◆ **What you need to do**: The response should consist of every line below, restated exactly, with no pictures.

◆ **Dataset entries**:

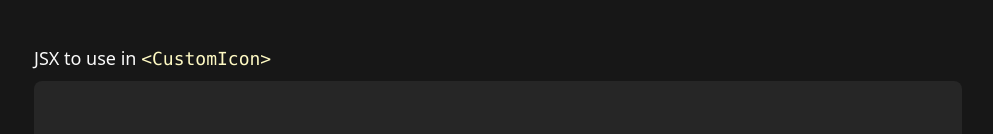
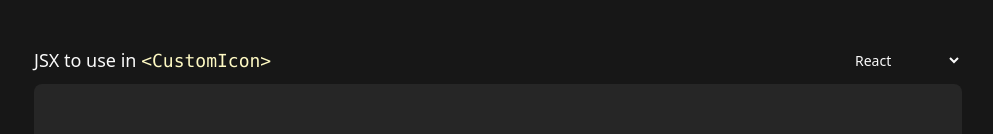
Before and after one commit to andrewflo/customicon, a React (Vite) app: page / in a window 1280 px wide. Shown: the part 511-645 px from the top of the page, without its empty margins (142-1135 px from the left). Built offline with nearby package versions, Linux system fonts and the light colour scheme.

Commit message:
Add support for React Native

```diff
--- a/src/App.tsx
+++ b/src/App.tsx
@@ -4,15 +4,12 @@ import { twMerge } from 'tailwind-merge';
 
 function App() {
   const [inputText, setInputText] = useState('');
+  const [mode, setMode] = useState<'react' | 'react-native'>('react');
 
   const outputText = useMemo(() => {
     // Remove wrapping <svg> tags
     const svgRegex = /<svg[^>]*>([\s\S]*?)<\/svg>/g;
     let result = inputText.replace(svgRegex, '$1');
-
-    // Remove `fill` attributes
-    const fillRegex = /fill="[^"]*"/g;
-    result = result.replace(fillRegex, '');
 
     // Convert kebab-case attributes to camelCase
     result = result.replace(/([a-z]+)-([a-z]+)/g, (_, p1, p2) => `${p1}${p2.charAt(0).toUpperCase()}${p2.slice(1)}`);
@@ -32,8 +29,22 @@ function App() {
     // Trim empty lines at start/end
     result = result.replace(/^\n+|\n+$/g, '');
 
+    if (mode === 'react') {
+      // Remove `fill` attributes
+      const fillRegex = /fill="[^"]*"/g;
+      result = result.replace(fillRegex, '');
+    }
+
+    if (mode === 'react-native') {
+      // Uppercase first letter of each tag
+      result = result.replace(/<([a-z]+)/g, (_, p1) => `<${p1.charAt(0).toUpperCase()}${p1.slice(1)}`);
+
+      // Replace `fill` attribute with `fill={color}`
+      result = result.replace(/fill="[^"]*"/g, 'fill={color} ');
+    }
+
     return result;
-  }, [inputText]);
+  }, [inputText, mode]);
 
   const hasOutput = useMemo(() => outputText.length > 0, [outputText]);
 
@@ -75,7 +86,7 @@ function App() {
       </label>
 
       <div className="mt-10 group">
-        <div className="mb-2 flex items-center justify-between gap-4">
+        <div className="mb-2 flex items-center gap-2">
           <div className="text-neutral-50 text-lg">
             JSX to use in <span className="font-mono text-yellow-100">&lt;CustomIcon&gt;</span>
           </div>
@@ -91,6 +102,19 @@ function App() {
               {hasCopied ? 'Copied to clipboard' : 'Copy to clipboard'}
             </button>
           )}
+
+          <div className="text-neutral-50 text-sm ml-auto">
+            <div className="relative hidden sm:block">
+              <select
+                className="h-8 rounded-lg border-0 bg-transparent bg-none px-2 font-medium text-neutral-50 focus:shadow-none focus:outline-none text-sm"
+                value={mode}
+                onChange={(e) => setMode(e.target.value as 'react' | 'react-native')}
+              >
+                <option value="react">React</option>
+                <option value="react-native">React Native</option>
+              </select>
+            </div>
+          </div>
         </div>
         <button
           className={twMerge(
```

◆ **Exercise result**:
Before and after one commit to andrewflo/customicon, a React (Vite) app: page / in a window 1280 px wide. Shown: the part 511-645 px from the top of the page, without its empty margins (142-1135 px from the left). Built offline with nearby package versions, Linux system fonts and the light colour scheme.

Commit message:
Add support for React Native

```diff
--- a/src/App.tsx
+++ b/src/App.tsx
@@ -4,15 +4,12 @@ import { twMerge } from 'tailwind-merge';
 
 function App() {
   const [inputText, setInputText] = useState('');
+  const [mode, setMode] = useState<'react' | 'react-native'>('react');
 
   const outputText = useMemo(() => {
     // Remove wrapping <svg> tags
     const svgRegex = /<svg[^>]*>([\s\S]*?)<\/svg>/g;
     let result = inputText.replace(svgRegex, '$1');
-
-    // Remove `fill` attributes
-    const fillRegex = /fill="[^"]*"/g;
-    result = result.replace(fillRegex, '');
 
     // Convert kebab-case attributes to camelCase
     result = result.replace(/([a-z]+)-([a-z]+)/g, (_, p1, p2) => `${p1}${p2.charAt(0).toUpperCase()}${p2.slice(1)}`);
@@ -32,8 +29,22 @@ function App() {
     // Trim empty lines at start/end
     result = result.replace(/^\n+|\n+$/g, '');
 
+    if (mode === 'react') {
+      // Remove `fill` attributes
+      const fillRegex = /fill="[^"]*"/g;
+      result = result.replace(fillRegex, '');
+    }
+
+    if (mode === 'react-native') {
+      // Uppercase first letter of each tag
+      result = result.replace(/<([a-z]+)/g, (_, p1) => `<${p1.charAt(0).toUpperCase()}${p1.slice(1)}`);
+
+      // Replace `fill` attribute with `fill={color}`
+      result = result.replace(/fill="[^"]*"/g, 'fill={color} ');
+    }
+
     return result;
-  }, [inputText]);
+  }, [inputText, mode]);
 
   const hasOutput = useMemo(() => outputText.length > 0, [outputText]);
 
@@ -75,7 +86,7 @@ function App() {
       </label>
 
       <div className="mt-10 group">
-        <div className="mb-2 flex items-center justify-between gap-4">
+        <div className="mb-2 flex items-center gap-2">
           <div className="text-neutral-50 text-lg">
             JSX to use in <span className="font-mono text-yellow-100">&lt;CustomIcon&gt;</span>
           </div>
@@ -91,6 +102,19 @@ function App() {
               {hasCopied ? 'Copied to clipboard' : 'Copy to clipboard'}
             </button>
           )}
+
+          <div className="text-neutral-50 text-sm ml-auto">
+            <div className="relative hidden sm:block">
+              <select
+                className="h-8 rounded-lg border-0 bg-transparent bg-none px-2 font-medium text-neutral-50 focus:shadow-none focus:outline-none text-sm"
+                value={mode}
+                onChange={(e) => setMode(e.target.value as 'react' | 'react-native')}
+              >
+                <option value="react">React</option>
+                <option value="react-native">React Native</option>
+              </select>
+            </div>
+          </div>
         </div>
         <button
           className={twMerge(
```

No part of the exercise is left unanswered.